Sramana Mitra: Talk to me about the insurance side. It’s notorious. Physical therapy not being covered by insurance is a notorious issue. How do you think about that? What can be done, innovation-wise, to address that issue?
Nancy Ham: Most insurance companies cover physical therapy but they, maybe, don’t pay a lot or there’s a high deductible co-pay that is financially burdensome. Most PT courses of care tend to be 15 times. If you’re in a high-deductible plan, that can get pretty expensive for you. There are some things happening that, unfortunately, aren’t broadly public yet.>>>

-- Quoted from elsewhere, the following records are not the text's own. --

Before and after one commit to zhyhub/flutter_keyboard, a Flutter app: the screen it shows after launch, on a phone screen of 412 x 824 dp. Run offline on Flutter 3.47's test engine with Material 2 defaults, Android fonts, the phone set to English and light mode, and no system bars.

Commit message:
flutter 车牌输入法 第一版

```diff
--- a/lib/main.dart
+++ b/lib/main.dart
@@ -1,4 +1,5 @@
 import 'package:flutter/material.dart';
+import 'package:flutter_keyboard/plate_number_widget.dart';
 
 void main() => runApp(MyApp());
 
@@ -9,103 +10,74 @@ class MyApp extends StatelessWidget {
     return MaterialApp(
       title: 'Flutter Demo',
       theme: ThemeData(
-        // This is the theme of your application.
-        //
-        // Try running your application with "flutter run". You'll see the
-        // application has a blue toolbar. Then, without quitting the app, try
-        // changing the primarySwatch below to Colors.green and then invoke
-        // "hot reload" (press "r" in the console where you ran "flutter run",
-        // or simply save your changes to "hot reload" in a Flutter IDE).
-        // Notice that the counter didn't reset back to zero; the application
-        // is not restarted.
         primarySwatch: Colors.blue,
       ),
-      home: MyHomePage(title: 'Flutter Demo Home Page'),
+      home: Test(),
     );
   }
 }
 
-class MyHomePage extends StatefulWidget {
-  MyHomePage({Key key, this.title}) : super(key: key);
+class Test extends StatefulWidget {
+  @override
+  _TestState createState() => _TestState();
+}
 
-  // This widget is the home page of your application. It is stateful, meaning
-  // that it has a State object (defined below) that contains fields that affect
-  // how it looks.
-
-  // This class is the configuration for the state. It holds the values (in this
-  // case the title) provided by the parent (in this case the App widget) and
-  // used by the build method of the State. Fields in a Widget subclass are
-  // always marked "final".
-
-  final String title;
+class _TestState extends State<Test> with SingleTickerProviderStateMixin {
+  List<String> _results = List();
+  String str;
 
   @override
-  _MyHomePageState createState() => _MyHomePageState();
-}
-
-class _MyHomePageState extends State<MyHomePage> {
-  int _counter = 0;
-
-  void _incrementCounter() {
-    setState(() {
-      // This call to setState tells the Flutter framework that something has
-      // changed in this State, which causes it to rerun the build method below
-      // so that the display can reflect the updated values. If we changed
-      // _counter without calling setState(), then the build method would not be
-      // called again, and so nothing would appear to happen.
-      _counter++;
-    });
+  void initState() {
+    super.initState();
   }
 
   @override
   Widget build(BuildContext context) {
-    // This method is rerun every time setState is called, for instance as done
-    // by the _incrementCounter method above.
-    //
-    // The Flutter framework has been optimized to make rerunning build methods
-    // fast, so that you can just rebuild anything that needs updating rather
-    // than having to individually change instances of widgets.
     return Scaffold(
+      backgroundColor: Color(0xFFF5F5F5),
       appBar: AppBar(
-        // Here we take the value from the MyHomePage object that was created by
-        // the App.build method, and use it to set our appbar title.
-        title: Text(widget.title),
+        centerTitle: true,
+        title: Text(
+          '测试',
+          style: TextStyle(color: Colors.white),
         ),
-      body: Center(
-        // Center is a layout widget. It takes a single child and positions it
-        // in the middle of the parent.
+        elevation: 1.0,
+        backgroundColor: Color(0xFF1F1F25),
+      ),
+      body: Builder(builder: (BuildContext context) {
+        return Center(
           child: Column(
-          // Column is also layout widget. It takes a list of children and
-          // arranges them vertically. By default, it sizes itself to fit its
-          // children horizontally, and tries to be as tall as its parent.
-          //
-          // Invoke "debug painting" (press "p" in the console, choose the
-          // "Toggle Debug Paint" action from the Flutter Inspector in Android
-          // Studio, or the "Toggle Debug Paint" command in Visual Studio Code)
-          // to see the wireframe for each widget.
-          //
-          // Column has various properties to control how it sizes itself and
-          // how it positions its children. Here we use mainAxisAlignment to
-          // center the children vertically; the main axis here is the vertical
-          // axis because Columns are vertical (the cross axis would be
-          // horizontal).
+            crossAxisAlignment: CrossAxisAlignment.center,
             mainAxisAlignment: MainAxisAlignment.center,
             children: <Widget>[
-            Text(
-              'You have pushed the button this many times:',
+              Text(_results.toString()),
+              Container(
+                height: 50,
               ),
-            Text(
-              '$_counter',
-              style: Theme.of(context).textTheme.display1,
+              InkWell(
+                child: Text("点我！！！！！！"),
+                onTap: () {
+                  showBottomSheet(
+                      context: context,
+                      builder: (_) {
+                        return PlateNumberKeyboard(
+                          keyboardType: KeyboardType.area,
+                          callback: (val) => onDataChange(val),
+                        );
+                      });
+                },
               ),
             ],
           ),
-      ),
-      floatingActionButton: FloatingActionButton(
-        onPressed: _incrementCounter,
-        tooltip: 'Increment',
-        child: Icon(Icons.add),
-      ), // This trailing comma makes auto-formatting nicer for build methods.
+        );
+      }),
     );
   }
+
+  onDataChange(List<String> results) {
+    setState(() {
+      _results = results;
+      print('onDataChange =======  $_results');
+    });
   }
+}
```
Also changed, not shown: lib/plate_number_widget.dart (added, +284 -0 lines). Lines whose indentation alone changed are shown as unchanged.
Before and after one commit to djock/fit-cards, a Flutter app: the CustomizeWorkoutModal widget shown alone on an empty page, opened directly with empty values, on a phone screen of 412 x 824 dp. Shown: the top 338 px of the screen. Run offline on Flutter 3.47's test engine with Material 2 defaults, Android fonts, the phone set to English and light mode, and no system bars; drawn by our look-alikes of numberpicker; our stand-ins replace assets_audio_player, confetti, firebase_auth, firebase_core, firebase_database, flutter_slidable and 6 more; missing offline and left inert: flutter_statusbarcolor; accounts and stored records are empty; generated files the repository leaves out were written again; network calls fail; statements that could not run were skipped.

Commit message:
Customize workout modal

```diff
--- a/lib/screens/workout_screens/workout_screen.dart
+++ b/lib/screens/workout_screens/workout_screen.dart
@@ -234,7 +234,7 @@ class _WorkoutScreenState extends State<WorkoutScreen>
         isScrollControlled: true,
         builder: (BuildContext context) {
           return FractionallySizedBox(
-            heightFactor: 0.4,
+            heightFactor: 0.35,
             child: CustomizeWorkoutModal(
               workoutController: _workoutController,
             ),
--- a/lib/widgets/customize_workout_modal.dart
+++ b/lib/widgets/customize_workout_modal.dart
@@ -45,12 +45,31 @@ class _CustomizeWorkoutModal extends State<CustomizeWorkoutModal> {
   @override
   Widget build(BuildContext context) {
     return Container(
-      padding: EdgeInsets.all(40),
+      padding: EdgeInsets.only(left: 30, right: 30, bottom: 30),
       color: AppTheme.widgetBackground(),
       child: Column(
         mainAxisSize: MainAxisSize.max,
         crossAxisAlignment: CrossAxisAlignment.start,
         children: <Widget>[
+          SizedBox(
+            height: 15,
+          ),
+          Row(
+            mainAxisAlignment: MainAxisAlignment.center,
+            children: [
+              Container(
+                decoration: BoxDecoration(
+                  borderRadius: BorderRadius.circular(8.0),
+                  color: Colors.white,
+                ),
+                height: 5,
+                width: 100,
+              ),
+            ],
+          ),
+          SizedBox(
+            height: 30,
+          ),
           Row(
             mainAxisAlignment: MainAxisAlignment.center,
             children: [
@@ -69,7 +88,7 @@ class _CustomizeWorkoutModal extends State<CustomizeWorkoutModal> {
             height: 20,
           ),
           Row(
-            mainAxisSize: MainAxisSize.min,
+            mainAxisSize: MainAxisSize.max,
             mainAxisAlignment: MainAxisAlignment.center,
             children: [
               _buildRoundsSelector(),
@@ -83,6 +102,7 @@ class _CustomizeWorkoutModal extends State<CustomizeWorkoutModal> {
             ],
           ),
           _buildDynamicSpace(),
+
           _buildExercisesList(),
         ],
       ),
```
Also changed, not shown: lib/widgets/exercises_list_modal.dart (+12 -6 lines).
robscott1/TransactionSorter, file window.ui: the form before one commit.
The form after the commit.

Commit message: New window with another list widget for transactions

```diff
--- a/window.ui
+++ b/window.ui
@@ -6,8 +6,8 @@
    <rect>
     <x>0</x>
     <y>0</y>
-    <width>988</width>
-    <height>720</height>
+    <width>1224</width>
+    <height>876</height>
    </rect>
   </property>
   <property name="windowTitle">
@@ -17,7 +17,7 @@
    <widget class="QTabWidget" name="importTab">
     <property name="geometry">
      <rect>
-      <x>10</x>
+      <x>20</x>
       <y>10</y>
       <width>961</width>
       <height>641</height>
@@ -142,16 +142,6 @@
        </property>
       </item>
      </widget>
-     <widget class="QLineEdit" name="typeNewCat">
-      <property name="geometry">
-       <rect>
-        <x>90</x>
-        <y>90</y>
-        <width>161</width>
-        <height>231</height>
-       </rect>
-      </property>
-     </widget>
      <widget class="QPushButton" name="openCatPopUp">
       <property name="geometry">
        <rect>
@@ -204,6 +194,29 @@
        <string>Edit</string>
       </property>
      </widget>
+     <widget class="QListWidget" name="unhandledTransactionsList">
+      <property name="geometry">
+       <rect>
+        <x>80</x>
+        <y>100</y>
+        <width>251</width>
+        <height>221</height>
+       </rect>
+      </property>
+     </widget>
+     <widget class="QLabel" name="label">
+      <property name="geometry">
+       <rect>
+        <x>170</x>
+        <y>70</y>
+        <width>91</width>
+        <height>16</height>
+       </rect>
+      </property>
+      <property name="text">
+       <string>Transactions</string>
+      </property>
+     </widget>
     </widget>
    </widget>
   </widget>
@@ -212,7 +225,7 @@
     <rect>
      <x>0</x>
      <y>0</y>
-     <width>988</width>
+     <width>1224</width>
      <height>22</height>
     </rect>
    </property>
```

Sramana Mitra: Innovation in your industry is also happening on another vector – in treatment. I actually introduced a company from our portfolio to Heidi a few months ago that has a laser-based pain treatment device. We have one in our portfolio. There’s quite a bit of work going on out there in various kinds of pain treatments and physiotherapy-related treatment besides exercise. What is your view point on that?>>>
Nancy Ham: Our data shows pretty encouraging results of people staying in care longer, which means they have a better chance of getting their best health outcome. Now, let’s look at the ability to engage with future patients. Physical therapists are out and about in the community. They staff road races. They’re at the high school football game. They publish health and wellness information.
Now they have a chance to meet people and then bring them into this technology platform and communicate with them on an ongoing basis. If your family member needs physical therapy at some point, they’ll think, “I should definitely go to this therapy. These people have been sending me great information.”>>>
This conversation explores the evolution of WebPT to a broader product footprint and also discusses the open issues in the physiotherapy practice management space. It also explores pain-related medical devices, the role of insurance companies, and other interesting nuances of the industry.
Sramana Mitra: Let’s start by giving a brief introduction to WebPT and your current activities. As you know, we have had your founder, Heidi Jannenga, on the Entrepreneur Journeys platform as well as at our roundtable. Our audience is very familiar with WebPT.>>>
Sramana Mitra: How long do you think it’s going to take for those seven kinds of datasets to build up in an accessible fashion? Are we a decade away?
Matthew Michela: We shouldn’t be 10 years away at all. We’re probably in a three to five-year timeframe. You’re going to see, next year, significant advancements. Where does this thing start to elevate?>>>
Sramana Mitra: How long has this company been around?
Matthew Michela: Life Image is 11 years old.
Sramana Mitra: You have 11 years’ worth of data that is built up in your system. That data is valuable. My next question is, how do you make that data available to people who are trying to do research or anything that can be built on that data. What is the mechanism?>>>
Matthew Michela: Because data is so hard to get even in this new world of statistical evaluation in front of us, the data that you use is still inadequate. What data is easily accessible? Claims data or data out of an EHR?
That’s real world because I can tell you what I paid for two weeks ago or yesterday. I can pull data out of an EHR that happened yesterday or five days ago. That’s a payment evaluation. EHR has been built, principally, from the foundation of how do I keep track of things so I can bill and get reimbursed. It doesn’t have a lot of clinical information.>>>
Matthew Michela: The second thing we’re doing in this big trend in AI, which I think you’re going to see dramatically more of in 2019 to 2021, is adoption of AI. We spent this first generation of AI creating the new algorithms and the computational tools and outcome. If you look at that entire industry, there’s very little adoption.
The reason there’s little adoption is because it’s not a technology solution. I can be the smartest data scientist in Silicon Valley and create an algorithm that gets approval and works. But what I have to get that software into the workflow where they’re not going to change everything they’re doing for one piece of AI. They need to fit.>>>